We know that individuals with PD tend to have different gut bacteria than healthy individuals. In a study conducted on a PD susceptible mouse model, the mice raised in germ-free environments showed fewer motor symptoms than the mice raised in non-sterile environments. Additionally, when the mice raised in a non-sterile environment were treated with antibiotics, the severity of their symptoms decrease. That is, there seems to be something inherent to their gut microbiome that impacts symptom severity. Finally, the researchers introduced human gut bacteria from PD patients into the GI tact of the same mouse model. These mice began to develop severe motor dysfunction, whereas no effect was seen in mice injected with the gut bacteria of healthy participants.
From the evidence presented in this study, we can be confident that at least in a mouse model, gut bacteria can have a profound effect on PD severity and progression.
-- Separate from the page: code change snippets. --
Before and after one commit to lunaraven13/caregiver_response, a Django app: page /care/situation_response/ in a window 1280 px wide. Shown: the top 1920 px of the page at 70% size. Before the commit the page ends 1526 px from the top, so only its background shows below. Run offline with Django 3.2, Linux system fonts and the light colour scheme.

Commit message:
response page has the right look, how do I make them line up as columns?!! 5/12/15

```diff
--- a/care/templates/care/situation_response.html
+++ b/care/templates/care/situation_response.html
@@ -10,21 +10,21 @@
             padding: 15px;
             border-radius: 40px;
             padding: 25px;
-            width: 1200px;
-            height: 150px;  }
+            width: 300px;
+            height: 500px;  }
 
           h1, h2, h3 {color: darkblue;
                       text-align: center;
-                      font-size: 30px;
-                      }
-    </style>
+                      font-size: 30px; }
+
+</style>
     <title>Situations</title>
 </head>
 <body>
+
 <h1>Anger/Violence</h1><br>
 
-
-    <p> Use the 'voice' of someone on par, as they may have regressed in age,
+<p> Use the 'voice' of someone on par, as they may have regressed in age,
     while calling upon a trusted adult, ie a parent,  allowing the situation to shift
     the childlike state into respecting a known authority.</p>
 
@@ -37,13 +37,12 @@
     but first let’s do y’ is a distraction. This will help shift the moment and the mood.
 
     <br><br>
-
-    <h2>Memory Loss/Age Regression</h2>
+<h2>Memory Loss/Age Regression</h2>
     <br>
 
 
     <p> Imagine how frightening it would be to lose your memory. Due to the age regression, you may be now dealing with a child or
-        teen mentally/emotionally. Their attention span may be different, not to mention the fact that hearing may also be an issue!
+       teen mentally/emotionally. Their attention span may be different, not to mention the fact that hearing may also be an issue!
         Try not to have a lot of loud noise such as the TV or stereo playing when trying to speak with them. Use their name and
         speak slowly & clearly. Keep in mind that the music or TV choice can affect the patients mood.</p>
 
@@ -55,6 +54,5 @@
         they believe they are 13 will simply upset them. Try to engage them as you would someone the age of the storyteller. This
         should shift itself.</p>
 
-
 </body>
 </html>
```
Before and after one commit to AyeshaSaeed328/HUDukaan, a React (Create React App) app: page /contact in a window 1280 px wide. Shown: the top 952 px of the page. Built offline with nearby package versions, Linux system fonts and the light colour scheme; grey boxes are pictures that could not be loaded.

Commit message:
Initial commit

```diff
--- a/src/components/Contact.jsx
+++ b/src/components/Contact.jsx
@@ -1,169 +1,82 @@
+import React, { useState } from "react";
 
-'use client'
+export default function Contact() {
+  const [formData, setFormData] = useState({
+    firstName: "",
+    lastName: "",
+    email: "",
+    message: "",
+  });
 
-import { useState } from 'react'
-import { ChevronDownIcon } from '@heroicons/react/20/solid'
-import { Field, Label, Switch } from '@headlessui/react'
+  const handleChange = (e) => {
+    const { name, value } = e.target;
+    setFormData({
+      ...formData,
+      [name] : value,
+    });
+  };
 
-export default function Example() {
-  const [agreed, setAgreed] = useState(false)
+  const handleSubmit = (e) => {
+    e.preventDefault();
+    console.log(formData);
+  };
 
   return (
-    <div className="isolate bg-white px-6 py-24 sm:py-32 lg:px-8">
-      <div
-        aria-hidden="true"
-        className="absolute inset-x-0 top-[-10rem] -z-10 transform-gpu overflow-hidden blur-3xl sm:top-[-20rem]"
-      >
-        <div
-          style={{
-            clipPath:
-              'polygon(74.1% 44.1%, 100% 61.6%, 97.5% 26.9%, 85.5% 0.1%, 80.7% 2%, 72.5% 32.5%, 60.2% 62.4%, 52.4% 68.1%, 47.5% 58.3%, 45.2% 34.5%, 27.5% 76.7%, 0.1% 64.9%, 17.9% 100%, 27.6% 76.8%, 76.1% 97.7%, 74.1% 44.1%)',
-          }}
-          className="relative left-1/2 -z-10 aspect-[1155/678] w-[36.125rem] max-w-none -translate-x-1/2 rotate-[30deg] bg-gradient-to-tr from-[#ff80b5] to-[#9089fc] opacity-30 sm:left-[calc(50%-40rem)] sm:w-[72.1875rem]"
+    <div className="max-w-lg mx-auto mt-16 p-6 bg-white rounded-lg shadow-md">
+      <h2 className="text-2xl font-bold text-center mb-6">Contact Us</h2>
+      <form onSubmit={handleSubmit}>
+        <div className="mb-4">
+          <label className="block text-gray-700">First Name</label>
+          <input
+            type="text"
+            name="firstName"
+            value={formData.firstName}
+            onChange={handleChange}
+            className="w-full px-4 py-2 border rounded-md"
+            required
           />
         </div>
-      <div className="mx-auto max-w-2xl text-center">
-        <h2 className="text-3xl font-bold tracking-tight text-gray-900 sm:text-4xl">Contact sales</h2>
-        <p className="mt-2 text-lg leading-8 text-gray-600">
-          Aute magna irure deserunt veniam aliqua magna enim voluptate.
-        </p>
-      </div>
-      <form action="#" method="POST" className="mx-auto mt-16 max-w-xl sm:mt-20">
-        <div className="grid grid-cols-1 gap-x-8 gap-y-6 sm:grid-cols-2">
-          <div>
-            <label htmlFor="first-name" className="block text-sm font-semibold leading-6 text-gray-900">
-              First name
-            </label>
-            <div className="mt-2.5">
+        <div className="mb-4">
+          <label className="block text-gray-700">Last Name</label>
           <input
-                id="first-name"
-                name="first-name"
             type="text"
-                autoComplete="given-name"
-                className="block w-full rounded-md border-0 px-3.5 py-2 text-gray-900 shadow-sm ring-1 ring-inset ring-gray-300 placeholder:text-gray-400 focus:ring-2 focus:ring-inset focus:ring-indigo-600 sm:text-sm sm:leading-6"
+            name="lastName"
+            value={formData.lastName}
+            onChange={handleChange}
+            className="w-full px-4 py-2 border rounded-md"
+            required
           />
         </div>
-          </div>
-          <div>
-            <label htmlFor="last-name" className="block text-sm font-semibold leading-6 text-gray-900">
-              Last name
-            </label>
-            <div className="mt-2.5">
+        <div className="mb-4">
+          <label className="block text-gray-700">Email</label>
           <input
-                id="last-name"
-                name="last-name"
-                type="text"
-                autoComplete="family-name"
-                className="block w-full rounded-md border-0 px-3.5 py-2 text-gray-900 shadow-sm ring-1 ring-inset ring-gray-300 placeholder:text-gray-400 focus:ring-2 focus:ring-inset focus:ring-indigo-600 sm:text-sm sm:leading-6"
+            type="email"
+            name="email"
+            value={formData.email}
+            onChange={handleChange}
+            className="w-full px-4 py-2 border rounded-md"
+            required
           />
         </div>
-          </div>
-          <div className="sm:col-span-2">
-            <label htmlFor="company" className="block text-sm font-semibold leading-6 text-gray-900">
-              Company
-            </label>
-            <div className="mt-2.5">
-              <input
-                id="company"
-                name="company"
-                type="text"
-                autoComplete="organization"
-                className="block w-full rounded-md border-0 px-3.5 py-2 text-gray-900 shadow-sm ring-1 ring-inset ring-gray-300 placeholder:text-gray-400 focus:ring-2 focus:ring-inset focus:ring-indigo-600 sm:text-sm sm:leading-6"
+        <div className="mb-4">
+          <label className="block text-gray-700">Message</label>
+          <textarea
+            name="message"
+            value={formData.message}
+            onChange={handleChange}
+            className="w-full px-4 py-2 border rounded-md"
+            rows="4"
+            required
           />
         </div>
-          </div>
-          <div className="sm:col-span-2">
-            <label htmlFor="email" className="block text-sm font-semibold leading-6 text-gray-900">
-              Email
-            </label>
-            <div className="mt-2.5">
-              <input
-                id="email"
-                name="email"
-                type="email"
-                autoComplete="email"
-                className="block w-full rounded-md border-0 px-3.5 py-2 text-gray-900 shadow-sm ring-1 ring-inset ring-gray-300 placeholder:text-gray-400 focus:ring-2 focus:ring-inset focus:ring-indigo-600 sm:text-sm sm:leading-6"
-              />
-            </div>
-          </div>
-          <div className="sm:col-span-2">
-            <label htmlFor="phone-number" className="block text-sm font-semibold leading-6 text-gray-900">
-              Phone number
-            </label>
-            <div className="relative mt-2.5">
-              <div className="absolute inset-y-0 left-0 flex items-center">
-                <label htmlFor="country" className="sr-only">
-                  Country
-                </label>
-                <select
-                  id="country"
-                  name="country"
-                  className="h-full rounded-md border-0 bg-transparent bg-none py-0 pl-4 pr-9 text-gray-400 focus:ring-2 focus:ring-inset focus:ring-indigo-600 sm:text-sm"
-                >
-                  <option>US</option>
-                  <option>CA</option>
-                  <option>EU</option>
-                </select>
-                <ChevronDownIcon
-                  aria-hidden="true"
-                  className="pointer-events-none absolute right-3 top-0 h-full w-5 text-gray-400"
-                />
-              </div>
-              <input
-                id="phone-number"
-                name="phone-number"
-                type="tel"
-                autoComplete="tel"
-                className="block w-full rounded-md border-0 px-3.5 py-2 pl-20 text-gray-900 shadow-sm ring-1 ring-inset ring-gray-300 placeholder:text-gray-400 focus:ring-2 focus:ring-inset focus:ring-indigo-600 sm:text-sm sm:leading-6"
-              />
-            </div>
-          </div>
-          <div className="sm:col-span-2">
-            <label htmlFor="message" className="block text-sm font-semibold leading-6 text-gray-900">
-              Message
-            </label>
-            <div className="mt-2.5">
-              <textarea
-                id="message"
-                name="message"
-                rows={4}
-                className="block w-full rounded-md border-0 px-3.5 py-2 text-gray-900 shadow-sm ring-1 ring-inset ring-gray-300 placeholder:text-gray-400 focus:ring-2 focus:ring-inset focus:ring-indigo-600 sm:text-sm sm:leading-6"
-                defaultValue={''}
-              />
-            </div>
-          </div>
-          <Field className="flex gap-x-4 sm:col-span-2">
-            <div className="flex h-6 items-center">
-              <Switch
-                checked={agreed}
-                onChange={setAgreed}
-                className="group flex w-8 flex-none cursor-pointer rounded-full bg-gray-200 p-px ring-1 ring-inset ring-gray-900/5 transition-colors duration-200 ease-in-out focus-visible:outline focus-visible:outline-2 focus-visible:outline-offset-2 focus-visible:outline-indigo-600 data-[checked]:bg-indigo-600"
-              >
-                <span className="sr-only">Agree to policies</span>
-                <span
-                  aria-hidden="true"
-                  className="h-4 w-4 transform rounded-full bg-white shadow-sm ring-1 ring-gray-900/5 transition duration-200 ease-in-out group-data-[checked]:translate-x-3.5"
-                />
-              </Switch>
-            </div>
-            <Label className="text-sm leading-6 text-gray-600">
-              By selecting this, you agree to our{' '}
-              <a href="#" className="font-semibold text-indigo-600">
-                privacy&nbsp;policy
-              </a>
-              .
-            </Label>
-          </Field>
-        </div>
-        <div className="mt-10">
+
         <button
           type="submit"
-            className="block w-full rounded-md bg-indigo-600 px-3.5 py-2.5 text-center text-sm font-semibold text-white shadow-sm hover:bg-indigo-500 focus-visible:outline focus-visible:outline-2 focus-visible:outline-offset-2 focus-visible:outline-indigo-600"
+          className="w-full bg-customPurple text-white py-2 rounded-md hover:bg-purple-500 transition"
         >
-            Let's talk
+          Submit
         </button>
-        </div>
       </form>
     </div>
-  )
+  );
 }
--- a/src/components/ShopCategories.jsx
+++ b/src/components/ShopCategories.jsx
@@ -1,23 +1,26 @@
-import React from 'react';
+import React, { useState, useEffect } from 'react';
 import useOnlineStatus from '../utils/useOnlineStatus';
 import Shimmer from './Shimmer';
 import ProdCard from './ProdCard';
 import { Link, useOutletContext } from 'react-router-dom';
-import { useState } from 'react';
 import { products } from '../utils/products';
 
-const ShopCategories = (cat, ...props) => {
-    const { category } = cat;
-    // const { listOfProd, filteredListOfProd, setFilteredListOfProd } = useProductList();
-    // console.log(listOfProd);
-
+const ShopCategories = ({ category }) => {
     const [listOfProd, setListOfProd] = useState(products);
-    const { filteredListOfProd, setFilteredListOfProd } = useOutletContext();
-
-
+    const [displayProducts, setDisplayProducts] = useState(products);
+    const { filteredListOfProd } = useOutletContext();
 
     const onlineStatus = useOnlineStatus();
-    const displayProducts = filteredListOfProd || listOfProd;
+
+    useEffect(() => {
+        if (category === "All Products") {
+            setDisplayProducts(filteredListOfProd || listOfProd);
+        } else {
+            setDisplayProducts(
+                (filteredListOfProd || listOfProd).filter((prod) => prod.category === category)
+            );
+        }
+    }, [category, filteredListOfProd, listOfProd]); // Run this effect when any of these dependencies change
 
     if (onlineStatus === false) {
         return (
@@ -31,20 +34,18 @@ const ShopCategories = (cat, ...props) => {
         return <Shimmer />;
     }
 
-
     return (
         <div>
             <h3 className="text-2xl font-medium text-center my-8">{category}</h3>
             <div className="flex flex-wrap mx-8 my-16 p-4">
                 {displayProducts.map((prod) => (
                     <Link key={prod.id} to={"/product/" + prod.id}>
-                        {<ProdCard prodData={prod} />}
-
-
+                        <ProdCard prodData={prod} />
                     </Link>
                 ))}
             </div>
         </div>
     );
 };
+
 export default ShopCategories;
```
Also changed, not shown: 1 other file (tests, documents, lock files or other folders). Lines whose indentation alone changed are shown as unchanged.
However, more evidence and replication studies are necessary before we can truly confirm the role of gut bacteria in PD. In the event that this is proven to be true, the way we treat Parkinson’s disease may change completely. Also, if we can identify the strains of bacteria that seem to cause the disease, we may be able to screen patients earlier before they develop irreversible brain damage.
There is a lot we still don’t understand about Parkinson’s disease. However, with PD being the second most prevalent neurodegenerative disease, the possibility of a cure has the power to transform the lives of those affected forever. Current therapeutic approaches work to curb the motor symptoms, but they do not stop the brain damage or address the non-motor symptoms. Although provocative, the assertion that we have been approaching PD wrong this entire time seems to be more convincing than not. However, it is important to keep in mind that animal studies don’t always translate to humans.
Sometimes, even the simplest of experiments can completely transform our understanding of physiology and disease. These discoveries provide hope for many that a cure may soon be on the horizon for various “incurable” diseases. In the scientific community, however, these pivotal discoveries foster in us a sense of humility that allows us to open our minds to the transformative possibility of being wrong.